*EXERCISE DESCRIPTION*
Without including any images, set down the records below exactly.

^^^^

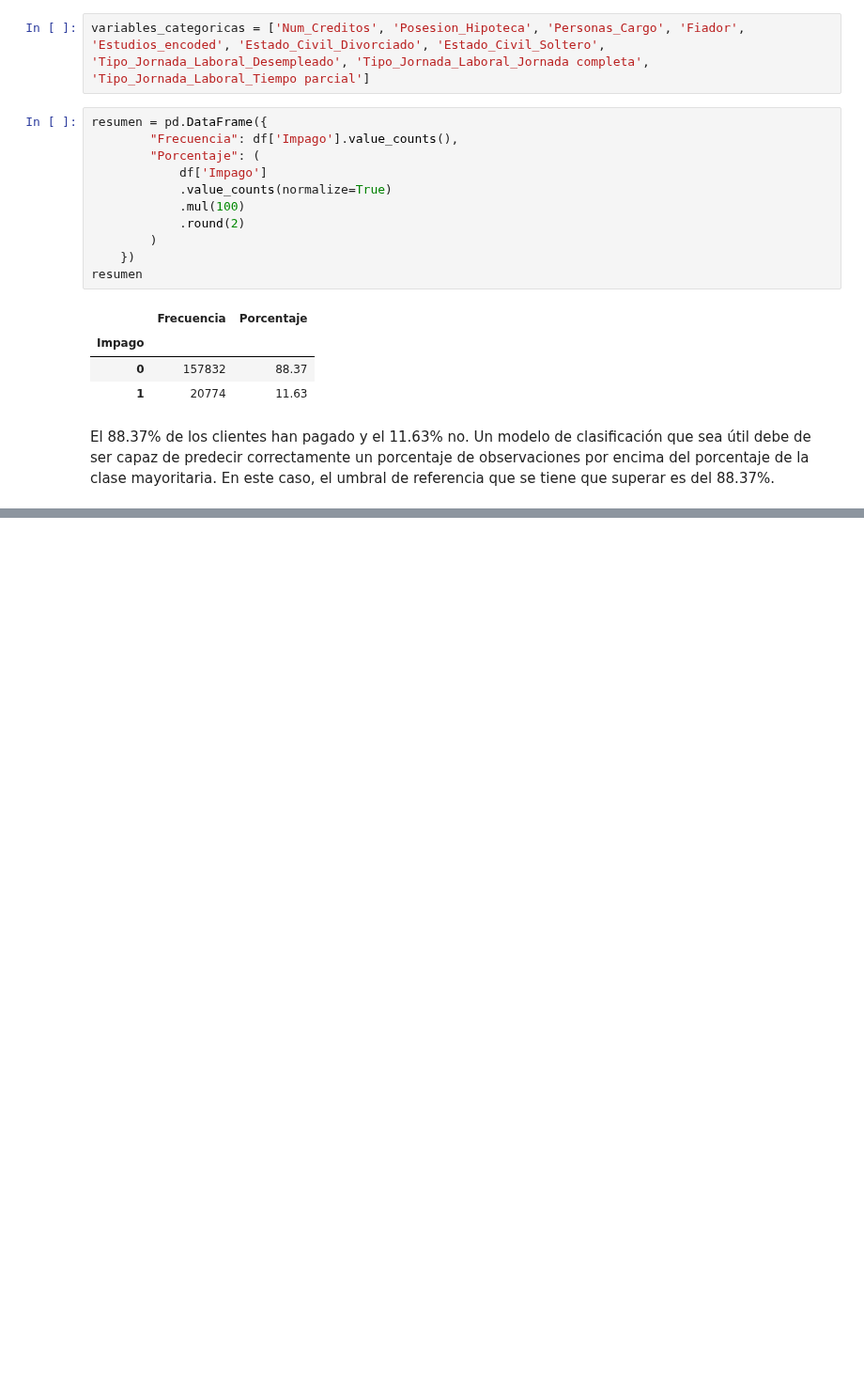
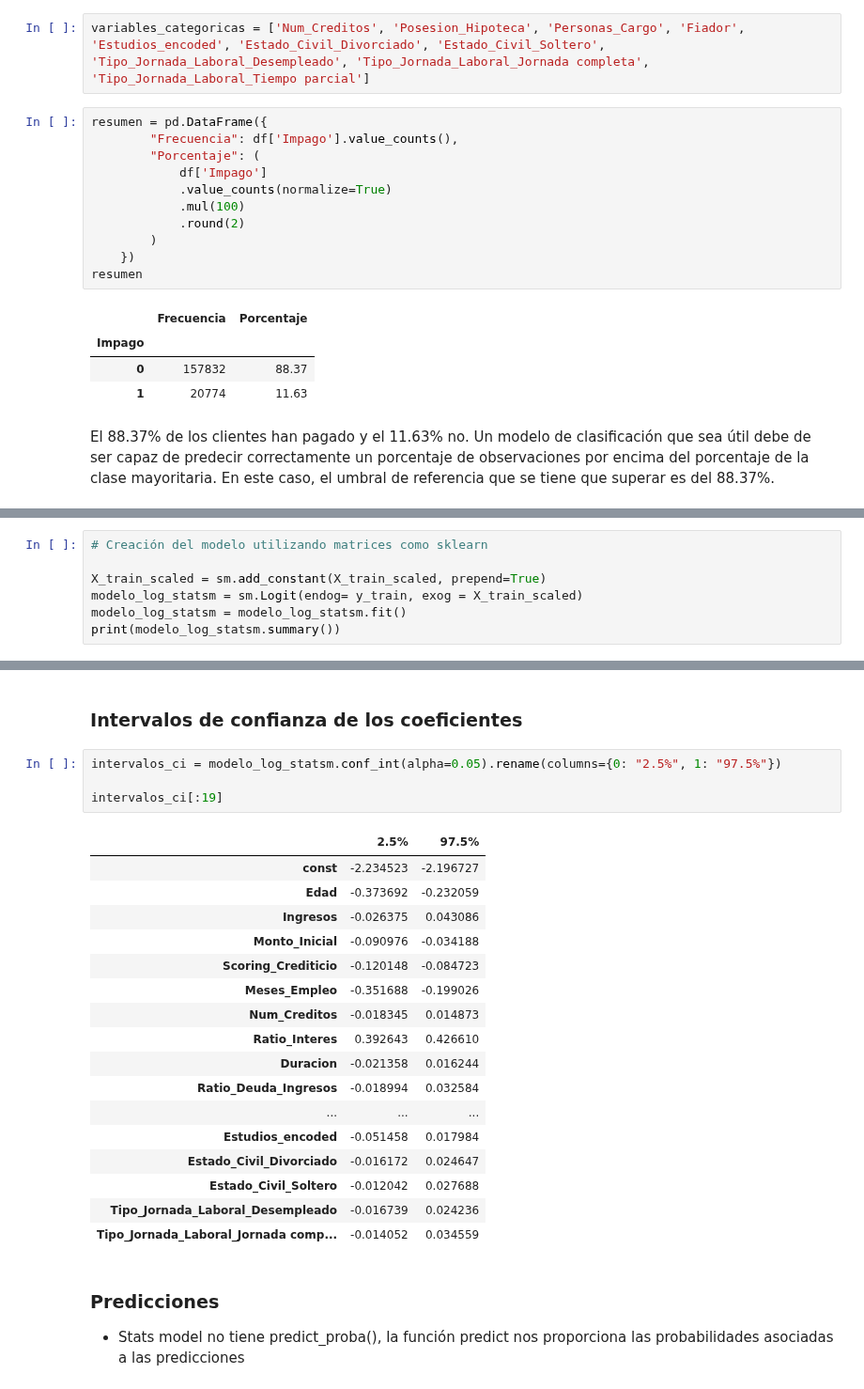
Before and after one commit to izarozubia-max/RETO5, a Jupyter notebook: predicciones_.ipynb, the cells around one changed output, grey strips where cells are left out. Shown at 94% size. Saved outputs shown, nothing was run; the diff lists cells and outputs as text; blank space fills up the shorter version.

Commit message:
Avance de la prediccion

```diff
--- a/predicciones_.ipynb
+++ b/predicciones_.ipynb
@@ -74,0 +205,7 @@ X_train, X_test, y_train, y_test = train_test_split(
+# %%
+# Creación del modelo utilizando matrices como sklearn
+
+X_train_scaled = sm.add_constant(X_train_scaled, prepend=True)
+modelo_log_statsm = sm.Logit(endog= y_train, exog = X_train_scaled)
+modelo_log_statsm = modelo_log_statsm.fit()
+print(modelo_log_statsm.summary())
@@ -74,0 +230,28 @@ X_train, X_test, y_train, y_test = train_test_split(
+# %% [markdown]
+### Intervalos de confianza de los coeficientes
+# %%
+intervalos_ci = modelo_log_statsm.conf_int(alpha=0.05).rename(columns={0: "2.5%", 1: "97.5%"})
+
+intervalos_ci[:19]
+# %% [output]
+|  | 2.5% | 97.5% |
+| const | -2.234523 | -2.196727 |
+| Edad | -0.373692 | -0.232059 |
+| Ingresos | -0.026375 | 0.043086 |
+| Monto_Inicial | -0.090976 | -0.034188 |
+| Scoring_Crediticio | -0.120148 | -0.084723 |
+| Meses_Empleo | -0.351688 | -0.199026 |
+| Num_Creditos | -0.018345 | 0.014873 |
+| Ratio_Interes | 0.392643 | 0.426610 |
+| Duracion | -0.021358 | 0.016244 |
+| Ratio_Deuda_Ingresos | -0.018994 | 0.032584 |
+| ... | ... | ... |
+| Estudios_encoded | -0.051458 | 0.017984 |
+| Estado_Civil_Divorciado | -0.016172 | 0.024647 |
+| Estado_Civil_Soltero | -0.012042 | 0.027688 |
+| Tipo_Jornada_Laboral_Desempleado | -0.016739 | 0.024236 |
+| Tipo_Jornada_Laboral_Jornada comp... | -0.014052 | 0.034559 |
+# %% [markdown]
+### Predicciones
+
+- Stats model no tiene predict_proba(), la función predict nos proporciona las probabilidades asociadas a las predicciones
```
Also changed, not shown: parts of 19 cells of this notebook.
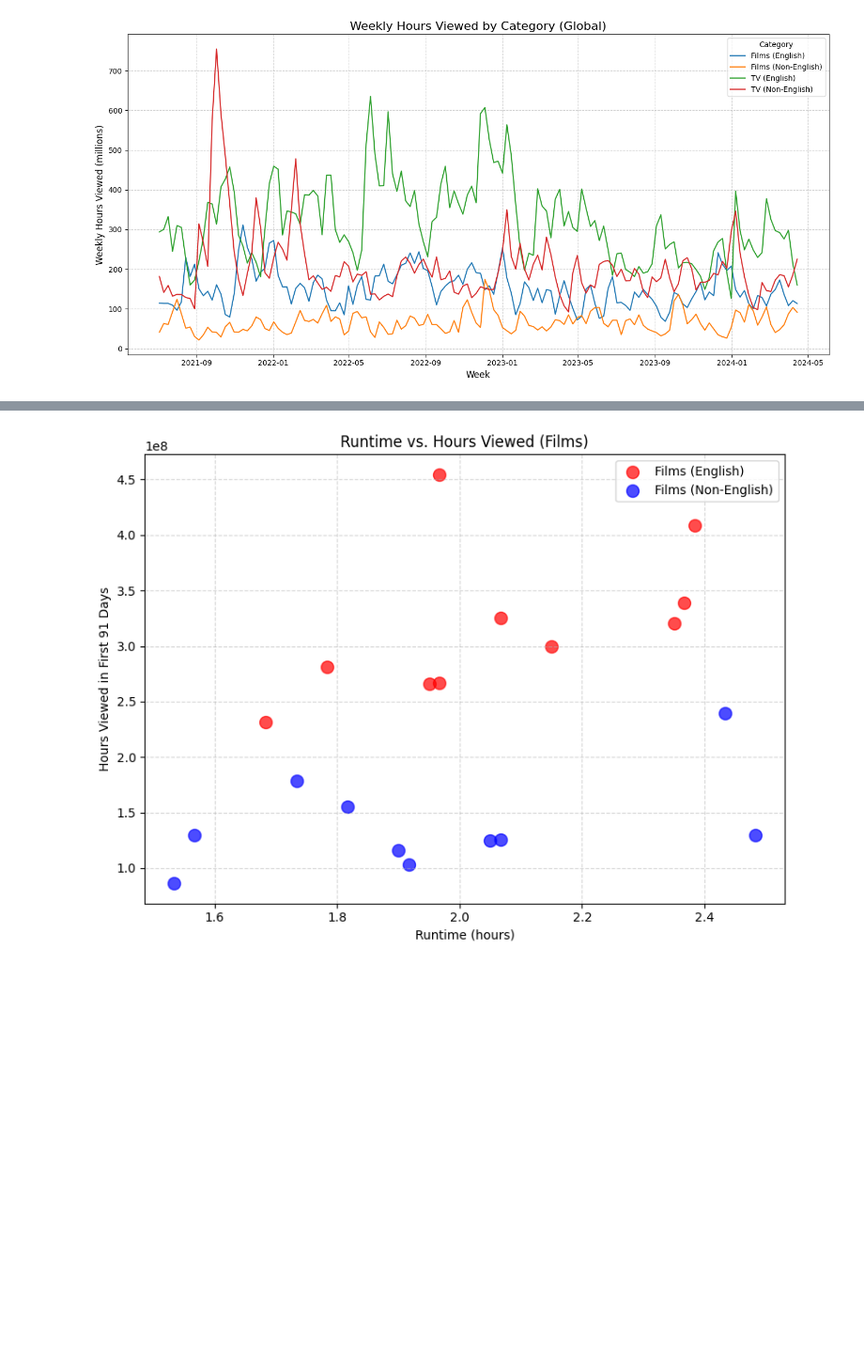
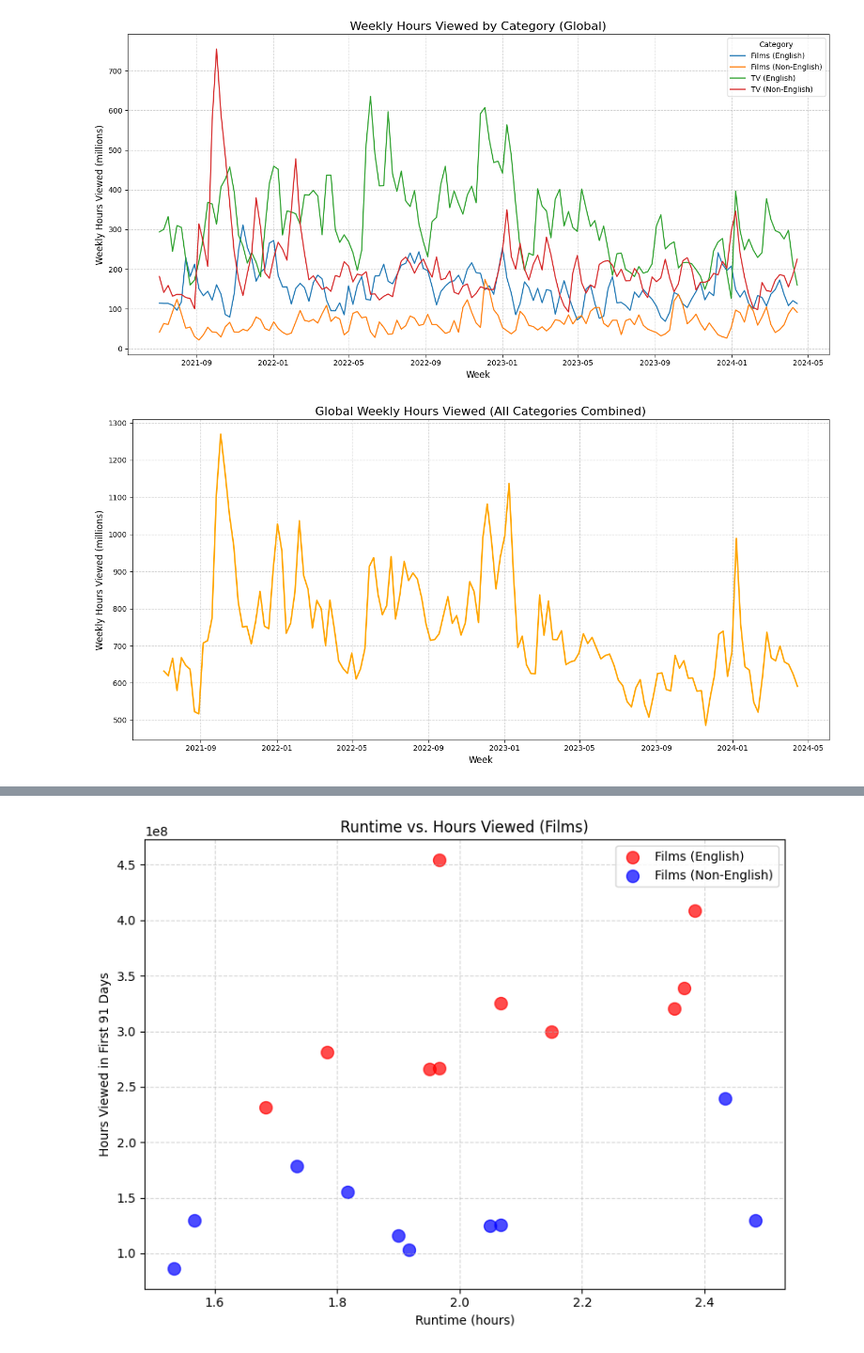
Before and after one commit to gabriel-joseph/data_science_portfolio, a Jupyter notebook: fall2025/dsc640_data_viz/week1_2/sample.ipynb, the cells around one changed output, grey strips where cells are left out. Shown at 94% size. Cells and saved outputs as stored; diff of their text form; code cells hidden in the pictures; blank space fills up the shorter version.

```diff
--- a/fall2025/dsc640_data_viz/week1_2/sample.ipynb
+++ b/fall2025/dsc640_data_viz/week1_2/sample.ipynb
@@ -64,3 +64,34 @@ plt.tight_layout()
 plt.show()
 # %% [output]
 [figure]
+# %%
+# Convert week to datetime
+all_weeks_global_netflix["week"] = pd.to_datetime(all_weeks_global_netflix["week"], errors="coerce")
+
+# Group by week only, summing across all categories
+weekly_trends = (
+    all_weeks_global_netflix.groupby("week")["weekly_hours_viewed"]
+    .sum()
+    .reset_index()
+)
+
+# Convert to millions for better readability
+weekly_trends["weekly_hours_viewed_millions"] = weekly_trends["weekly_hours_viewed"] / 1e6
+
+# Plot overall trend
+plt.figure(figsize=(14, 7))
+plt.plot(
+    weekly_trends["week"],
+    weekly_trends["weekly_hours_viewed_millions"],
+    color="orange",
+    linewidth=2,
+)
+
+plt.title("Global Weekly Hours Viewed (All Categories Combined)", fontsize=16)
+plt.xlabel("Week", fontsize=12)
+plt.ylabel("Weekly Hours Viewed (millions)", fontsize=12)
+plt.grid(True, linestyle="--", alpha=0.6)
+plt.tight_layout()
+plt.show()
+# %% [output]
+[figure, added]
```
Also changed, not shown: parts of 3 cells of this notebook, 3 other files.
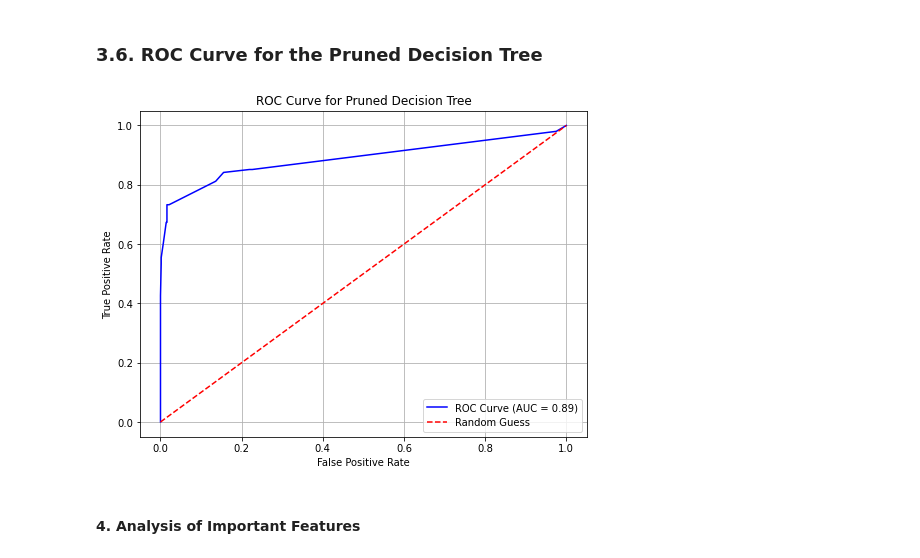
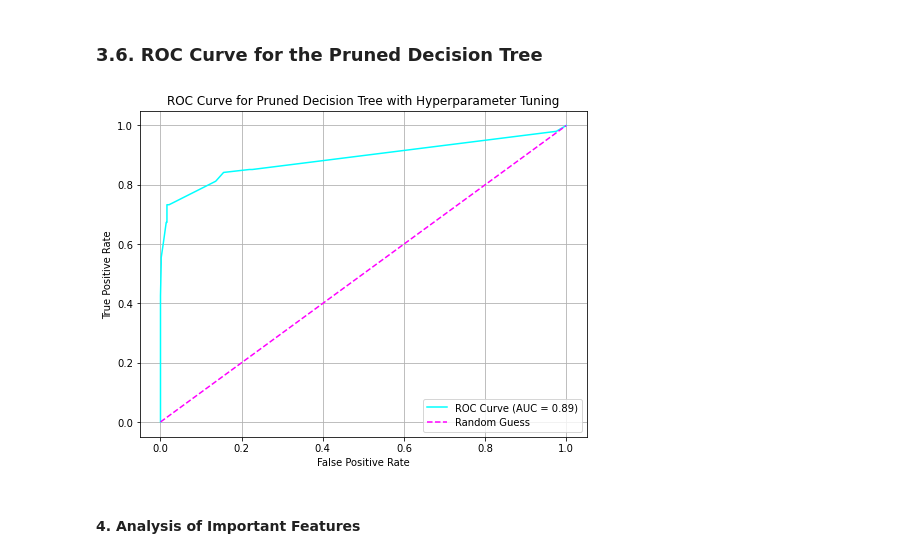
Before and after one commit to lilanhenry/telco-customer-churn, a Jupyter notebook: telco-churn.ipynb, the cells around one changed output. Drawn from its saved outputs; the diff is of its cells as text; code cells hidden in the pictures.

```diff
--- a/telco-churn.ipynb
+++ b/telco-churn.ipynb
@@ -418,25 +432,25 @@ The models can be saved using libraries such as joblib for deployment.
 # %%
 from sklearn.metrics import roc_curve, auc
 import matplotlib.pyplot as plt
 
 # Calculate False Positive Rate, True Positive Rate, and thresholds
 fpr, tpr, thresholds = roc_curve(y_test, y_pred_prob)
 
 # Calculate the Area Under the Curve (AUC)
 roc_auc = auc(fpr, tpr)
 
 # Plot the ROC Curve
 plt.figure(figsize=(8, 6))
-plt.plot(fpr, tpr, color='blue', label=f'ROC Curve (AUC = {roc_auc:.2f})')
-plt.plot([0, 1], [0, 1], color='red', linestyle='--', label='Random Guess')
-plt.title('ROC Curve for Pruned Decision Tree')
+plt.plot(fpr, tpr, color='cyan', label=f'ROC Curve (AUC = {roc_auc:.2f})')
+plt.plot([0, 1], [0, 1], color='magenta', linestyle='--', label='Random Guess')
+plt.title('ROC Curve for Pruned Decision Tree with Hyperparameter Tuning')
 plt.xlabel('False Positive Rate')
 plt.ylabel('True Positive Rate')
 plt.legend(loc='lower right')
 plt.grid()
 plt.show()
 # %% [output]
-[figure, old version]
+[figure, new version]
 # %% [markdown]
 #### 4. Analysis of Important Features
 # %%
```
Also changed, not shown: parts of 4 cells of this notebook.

^^^^

*ANSWER TO THE PROBLEM*
Before and after one commit to izarozubia-max/RETO5, a Jupyter notebook: predicciones_.ipynb, the cells around one changed output, grey strips where cells are left out. Shown at 94% size. Saved outputs shown, nothing was run; the diff lists cells and outputs as text; blank space fills up the shorter version.

Commit message:
Avance de la prediccion

```diff
--- a/predicciones_.ipynb
+++ b/predicciones_.ipynb
@@ -74,0 +205,7 @@ X_train, X_test, y_train, y_test = train_test_split(
+# %%
+# Creación del modelo utilizando matrices como sklearn
+
+X_train_scaled = sm.add_constant(X_train_scaled, prepend=True)
+modelo_log_statsm = sm.Logit(endog= y_train, exog = X_train_scaled)
+modelo_log_statsm = modelo_log_statsm.fit()
+print(modelo_log_statsm.summary())
@@ -74,0 +230,28 @@ X_train, X_test, y_train, y_test = train_test_split(
+# %% [markdown]
+### Intervalos de confianza de los coeficientes
+# %%
+intervalos_ci = modelo_log_statsm.conf_int(alpha=0.05).rename(columns={0: "2.5%", 1: "97.5%"})
+
+intervalos_ci[:19]
+# %% [output]
+|  | 2.5% | 97.5% |
+| const | -2.234523 | -2.196727 |
+| Edad | -0.373692 | -0.232059 |
+| Ingresos | -0.026375 | 0.043086 |
+| Monto_Inicial | -0.090976 | -0.034188 |
+| Scoring_Crediticio | -0.120148 | -0.084723 |
+| Meses_Empleo | -0.351688 | -0.199026 |
+| Num_Creditos | -0.018345 | 0.014873 |
+| Ratio_Interes | 0.392643 | 0.426610 |
+| Duracion | -0.021358 | 0.016244 |
+| Ratio_Deuda_Ingresos | -0.018994 | 0.032584 |
+| ... | ... | ... |
+| Estudios_encoded | -0.051458 | 0.017984 |
+| Estado_Civil_Divorciado | -0.016172 | 0.024647 |
+| Estado_Civil_Soltero | -0.012042 | 0.027688 |
+| Tipo_Jornada_Laboral_Desempleado | -0.016739 | 0.024236 |
+| Tipo_Jornada_Laboral_Jornada comp... | -0.014052 | 0.034559 |
+# %% [markdown]
+### Predicciones
+
+- Stats model no tiene predict_proba(), la función predict nos proporciona las probabilidades asociadas a las predicciones
```
Also changed, not shown: parts of 19 cells of this notebook.
Before and after one commit to gabriel-joseph/data_science_portfolio, a Jupyter notebook: fall2025/dsc640_data_viz/week1_2/sample.ipynb, the cells around one changed output, grey strips where cells are left out. Shown at 94% size. Cells and saved outputs as stored; diff of their text form; code cells hidden in the pictures; blank space fills up the shorter version.

```diff
--- a/fall2025/dsc640_data_viz/week1_2/sample.ipynb
+++ b/fall2025/dsc640_data_viz/week1_2/sample.ipynb
@@ -64,3 +64,34 @@ plt.tight_layout()
 plt.show()
 # %% [output]
 [figure]
+# %%
+# Convert week to datetime
+all_weeks_global_netflix["week"] = pd.to_datetime(all_weeks_global_netflix["week"], errors="coerce")
+
+# Group by week only, summing across all categories
+weekly_trends = (
+    all_weeks_global_netflix.groupby("week")["weekly_hours_viewed"]
+    .sum()
+    .reset_index()
+)
+
+# Convert to millions for better readability
+weekly_trends["weekly_hours_viewed_millions"] = weekly_trends["weekly_hours_viewed"] / 1e6
+
+# Plot overall trend
+plt.figure(figsize=(14, 7))
+plt.plot(
+    weekly_trends["week"],
+    weekly_trends["weekly_hours_viewed_millions"],
+    color="orange",
+    linewidth=2,
+)
+
+plt.title("Global Weekly Hours Viewed (All Categories Combined)", fontsize=16)
+plt.xlabel("Week", fontsize=12)
+plt.ylabel("Weekly Hours Viewed (millions)", fontsize=12)
+plt.grid(True, linestyle="--", alpha=0.6)
+plt.tight_layout()
+plt.show()
+# %% [output]
+[figure, added]
```
Also changed, not shown: parts of 3 cells of this notebook, 3 other files.
Before and after one commit to lilanhenry/telco-customer-churn, a Jupyter notebook: telco-churn.ipynb, the cells around one changed output. Drawn from its saved outputs; the diff is of its cells as text; code cells hidden in the pictures.

```diff
--- a/telco-churn.ipynb
+++ b/telco-churn.ipynb
@@ -418,25 +432,25 @@ The models can be saved using libraries such as joblib for deployment.
 # %%
 from sklearn.metrics import roc_curve, auc
 import matplotlib.pyplot as plt
 
 # Calculate False Positive Rate, True Positive Rate, and thresholds
 fpr, tpr, thresholds = roc_curve(y_test, y_pred_prob)
 
 # Calculate the Area Under the Curve (AUC)
 roc_auc = auc(fpr, tpr)
 
 # Plot the ROC Curve
 plt.figure(figsize=(8, 6))
-plt.plot(fpr, tpr, color='blue', label=f'ROC Curve (AUC = {roc_auc:.2f})')
-plt.plot([0, 1], [0, 1], color='red', linestyle='--', label='Random Guess')
-plt.title('ROC Curve for Pruned Decision Tree')
+plt.plot(fpr, tpr, color='cyan', label=f'ROC Curve (AUC = {roc_auc:.2f})')
+plt.plot([0, 1], [0, 1], color='magenta', linestyle='--', label='Random Guess')
+plt.title('ROC Curve for Pruned Decision Tree with Hyperparameter Tuning')
 plt.xlabel('False Positive Rate')
 plt.ylabel('True Positive Rate')
 plt.legend(loc='lower right')
 plt.grid()
 plt.show()
 # %% [output]
-[figure, old version]
+[figure, new version]
 # %% [markdown]
 #### 4. Analysis of Important Features
 # %%
```
Also changed, not shown: parts of 4 cells of this notebook.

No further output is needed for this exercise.